WHAT THE TASK ASKS: Please give back only the lines below from the one containing "Repository: Carolden/ProhetoPetShop" to the one containing "The author's editor", each repeated word for word, both ends included.
- - - - - - -
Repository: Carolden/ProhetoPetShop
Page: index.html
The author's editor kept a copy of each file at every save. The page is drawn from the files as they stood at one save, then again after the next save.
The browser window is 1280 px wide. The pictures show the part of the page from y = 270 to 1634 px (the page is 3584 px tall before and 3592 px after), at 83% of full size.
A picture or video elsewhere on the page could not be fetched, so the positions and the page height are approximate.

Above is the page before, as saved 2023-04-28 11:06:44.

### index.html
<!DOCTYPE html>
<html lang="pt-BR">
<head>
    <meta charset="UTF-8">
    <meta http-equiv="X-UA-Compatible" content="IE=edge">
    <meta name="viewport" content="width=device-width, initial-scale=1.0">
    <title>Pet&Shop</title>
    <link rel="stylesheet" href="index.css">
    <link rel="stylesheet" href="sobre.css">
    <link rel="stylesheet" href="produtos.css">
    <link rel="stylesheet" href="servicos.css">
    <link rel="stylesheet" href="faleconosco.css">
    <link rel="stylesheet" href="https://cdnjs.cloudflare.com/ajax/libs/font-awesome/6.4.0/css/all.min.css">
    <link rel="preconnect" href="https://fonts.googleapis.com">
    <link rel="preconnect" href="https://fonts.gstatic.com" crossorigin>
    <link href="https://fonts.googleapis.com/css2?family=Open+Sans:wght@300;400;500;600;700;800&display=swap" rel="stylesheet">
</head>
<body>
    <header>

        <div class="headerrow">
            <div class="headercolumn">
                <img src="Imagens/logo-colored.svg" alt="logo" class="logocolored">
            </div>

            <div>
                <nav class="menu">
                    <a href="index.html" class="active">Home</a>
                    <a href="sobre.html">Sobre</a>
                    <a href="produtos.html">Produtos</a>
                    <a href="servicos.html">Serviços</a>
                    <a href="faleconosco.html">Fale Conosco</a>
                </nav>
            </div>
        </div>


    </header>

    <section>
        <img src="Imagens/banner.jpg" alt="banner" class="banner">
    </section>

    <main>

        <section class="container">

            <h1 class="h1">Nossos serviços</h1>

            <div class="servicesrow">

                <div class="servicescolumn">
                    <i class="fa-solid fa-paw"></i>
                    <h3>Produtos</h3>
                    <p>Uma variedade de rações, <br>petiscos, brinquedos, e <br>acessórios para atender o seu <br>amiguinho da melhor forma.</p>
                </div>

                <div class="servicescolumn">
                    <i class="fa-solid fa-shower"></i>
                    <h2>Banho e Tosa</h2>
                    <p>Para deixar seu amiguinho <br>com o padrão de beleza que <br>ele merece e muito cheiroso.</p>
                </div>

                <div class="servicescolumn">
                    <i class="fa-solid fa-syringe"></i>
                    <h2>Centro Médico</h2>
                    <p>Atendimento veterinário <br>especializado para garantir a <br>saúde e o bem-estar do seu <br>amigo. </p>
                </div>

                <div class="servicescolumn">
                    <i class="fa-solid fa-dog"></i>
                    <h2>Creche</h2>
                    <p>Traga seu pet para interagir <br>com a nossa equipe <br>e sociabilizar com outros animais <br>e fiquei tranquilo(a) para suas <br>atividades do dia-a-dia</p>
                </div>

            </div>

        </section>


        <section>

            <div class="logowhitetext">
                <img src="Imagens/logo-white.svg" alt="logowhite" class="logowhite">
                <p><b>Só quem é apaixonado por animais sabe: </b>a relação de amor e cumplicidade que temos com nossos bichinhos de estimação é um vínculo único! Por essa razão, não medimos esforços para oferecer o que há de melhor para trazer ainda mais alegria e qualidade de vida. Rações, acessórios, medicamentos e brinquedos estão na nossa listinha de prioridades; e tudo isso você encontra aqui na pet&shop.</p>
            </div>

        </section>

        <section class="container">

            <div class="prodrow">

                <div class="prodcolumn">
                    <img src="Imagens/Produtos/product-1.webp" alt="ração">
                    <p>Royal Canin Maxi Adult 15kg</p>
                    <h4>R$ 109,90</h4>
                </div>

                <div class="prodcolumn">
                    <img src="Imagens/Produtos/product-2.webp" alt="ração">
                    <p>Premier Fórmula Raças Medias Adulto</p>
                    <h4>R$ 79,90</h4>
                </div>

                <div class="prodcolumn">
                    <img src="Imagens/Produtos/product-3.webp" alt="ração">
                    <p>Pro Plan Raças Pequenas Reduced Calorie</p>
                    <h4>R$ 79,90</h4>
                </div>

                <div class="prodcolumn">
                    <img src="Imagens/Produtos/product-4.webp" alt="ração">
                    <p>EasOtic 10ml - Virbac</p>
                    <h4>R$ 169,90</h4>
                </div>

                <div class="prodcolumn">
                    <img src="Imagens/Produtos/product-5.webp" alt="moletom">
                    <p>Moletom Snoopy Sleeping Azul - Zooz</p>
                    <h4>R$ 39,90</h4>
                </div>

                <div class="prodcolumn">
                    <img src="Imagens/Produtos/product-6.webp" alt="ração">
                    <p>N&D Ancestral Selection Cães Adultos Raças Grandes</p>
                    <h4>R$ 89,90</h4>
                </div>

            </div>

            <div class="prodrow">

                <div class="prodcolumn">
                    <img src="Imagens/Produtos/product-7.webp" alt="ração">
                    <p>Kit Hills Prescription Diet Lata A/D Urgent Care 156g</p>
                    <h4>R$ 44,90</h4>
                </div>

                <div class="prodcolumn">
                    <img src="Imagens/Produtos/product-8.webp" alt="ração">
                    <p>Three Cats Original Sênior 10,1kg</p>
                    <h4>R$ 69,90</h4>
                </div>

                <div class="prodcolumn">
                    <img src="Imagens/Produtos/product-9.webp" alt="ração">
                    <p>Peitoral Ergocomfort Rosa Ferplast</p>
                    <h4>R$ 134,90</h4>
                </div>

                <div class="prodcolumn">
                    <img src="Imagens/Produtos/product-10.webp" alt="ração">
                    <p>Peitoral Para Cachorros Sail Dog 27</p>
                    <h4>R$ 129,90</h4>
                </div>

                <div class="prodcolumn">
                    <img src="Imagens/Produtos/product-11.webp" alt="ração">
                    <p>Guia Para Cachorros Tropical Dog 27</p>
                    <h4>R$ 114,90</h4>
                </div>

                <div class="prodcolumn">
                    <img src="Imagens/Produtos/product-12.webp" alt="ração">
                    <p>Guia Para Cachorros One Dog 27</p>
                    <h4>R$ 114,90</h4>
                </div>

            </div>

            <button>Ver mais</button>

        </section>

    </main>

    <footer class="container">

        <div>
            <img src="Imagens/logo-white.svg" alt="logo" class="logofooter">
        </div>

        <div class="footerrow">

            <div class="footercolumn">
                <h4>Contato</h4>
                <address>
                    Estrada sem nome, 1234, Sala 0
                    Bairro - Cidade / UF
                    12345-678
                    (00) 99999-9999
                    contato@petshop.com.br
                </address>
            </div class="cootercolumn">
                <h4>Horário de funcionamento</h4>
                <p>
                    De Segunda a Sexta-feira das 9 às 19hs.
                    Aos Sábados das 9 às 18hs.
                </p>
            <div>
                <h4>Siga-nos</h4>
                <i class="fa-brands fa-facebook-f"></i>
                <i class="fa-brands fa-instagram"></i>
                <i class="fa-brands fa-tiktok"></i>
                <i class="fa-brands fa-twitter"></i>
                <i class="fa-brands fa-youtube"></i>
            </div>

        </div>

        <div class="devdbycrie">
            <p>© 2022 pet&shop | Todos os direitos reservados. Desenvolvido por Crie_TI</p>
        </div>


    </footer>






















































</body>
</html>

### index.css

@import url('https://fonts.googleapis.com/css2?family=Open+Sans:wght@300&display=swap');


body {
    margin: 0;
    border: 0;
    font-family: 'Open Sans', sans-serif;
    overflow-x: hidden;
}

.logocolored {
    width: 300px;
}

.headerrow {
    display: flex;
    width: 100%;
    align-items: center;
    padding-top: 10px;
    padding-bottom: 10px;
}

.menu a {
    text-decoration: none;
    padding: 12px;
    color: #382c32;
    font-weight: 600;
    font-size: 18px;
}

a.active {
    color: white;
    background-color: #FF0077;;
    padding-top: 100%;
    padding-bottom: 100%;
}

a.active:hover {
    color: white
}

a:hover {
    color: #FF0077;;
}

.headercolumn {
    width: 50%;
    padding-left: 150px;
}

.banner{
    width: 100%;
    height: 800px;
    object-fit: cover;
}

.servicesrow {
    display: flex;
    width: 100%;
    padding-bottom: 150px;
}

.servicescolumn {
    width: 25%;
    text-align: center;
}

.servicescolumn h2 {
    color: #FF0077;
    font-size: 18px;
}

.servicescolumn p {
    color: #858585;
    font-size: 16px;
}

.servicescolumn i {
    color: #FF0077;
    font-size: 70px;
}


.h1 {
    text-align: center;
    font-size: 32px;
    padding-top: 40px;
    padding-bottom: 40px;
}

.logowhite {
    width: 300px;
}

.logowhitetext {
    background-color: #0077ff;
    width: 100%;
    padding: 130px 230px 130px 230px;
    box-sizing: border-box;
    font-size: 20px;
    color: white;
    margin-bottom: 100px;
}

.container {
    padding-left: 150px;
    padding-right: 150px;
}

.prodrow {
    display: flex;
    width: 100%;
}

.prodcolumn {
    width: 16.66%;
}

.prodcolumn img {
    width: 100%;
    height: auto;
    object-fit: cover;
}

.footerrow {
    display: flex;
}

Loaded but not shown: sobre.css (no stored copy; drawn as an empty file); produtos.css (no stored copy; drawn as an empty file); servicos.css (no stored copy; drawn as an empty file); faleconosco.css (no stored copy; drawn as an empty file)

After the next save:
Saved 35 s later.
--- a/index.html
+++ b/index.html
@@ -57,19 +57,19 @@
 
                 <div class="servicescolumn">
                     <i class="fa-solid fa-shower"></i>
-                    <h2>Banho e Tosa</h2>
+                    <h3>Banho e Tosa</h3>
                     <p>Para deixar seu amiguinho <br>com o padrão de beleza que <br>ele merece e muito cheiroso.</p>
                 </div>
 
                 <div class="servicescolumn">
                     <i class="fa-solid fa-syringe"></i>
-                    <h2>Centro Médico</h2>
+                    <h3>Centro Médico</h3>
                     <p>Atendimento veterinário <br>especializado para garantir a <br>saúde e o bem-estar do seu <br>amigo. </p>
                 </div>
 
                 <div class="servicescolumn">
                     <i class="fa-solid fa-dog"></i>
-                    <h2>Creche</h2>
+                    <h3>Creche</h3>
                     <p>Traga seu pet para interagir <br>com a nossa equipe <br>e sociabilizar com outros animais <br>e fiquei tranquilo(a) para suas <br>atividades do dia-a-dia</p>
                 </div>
- - - - - - -
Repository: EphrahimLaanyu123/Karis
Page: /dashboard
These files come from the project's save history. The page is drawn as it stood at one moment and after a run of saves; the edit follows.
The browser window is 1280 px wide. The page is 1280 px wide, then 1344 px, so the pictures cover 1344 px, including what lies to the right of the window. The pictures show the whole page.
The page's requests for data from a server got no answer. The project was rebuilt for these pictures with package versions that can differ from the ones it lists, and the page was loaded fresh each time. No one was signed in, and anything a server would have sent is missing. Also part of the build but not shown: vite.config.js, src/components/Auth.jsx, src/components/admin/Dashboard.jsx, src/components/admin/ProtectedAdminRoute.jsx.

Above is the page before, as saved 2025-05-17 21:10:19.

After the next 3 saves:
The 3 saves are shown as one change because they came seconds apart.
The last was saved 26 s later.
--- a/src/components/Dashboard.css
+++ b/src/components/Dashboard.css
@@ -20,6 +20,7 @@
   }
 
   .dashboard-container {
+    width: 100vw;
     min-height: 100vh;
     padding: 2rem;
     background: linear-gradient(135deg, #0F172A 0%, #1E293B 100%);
- - - - - - -
RESPONSE AREA:
Repository: Carolden/ProhetoPetShop
Page: index.html
The author's editor kept a copy of each file at every save. The page is drawn from the files as they stood at one save, then again after the next save.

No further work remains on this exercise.